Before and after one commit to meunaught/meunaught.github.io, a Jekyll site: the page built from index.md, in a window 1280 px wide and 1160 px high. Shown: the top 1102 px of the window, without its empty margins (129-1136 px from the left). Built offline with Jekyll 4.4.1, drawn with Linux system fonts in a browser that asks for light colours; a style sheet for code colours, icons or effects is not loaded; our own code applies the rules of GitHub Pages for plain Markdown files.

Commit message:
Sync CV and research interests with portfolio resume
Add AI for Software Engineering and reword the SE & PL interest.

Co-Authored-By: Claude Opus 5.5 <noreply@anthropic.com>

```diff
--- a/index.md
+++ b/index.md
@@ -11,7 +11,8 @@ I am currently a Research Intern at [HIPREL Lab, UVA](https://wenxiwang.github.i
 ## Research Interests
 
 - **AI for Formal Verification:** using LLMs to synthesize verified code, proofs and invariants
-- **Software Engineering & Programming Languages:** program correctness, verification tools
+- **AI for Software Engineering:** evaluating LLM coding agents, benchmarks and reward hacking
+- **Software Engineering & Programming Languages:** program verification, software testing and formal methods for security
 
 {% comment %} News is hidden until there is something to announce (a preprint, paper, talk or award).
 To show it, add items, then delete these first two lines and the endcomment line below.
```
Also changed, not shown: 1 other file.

● ● ● ● ● ● ●

▸ Activity
Where in the entries does the word "index" occur? Copy out each line that has it.

▸ Your solution
Before and after one commit to meunaught/meunaught.github.io, a Jekyll site: the page built from index.md, in a window 1280 px wide and 1160 px high. Shown: the top 1102 px of the window, without its empty margins (129-1136 px from the left). Built offline with Jekyll 4.4.1, drawn with Linux system fonts in a browser that asks for light colours; a style sheet for code colours, icons or effects is not loaded; our own code applies the rules of GitHub Pages for plain Markdown files.
--- a/index.md
+++ b/index.md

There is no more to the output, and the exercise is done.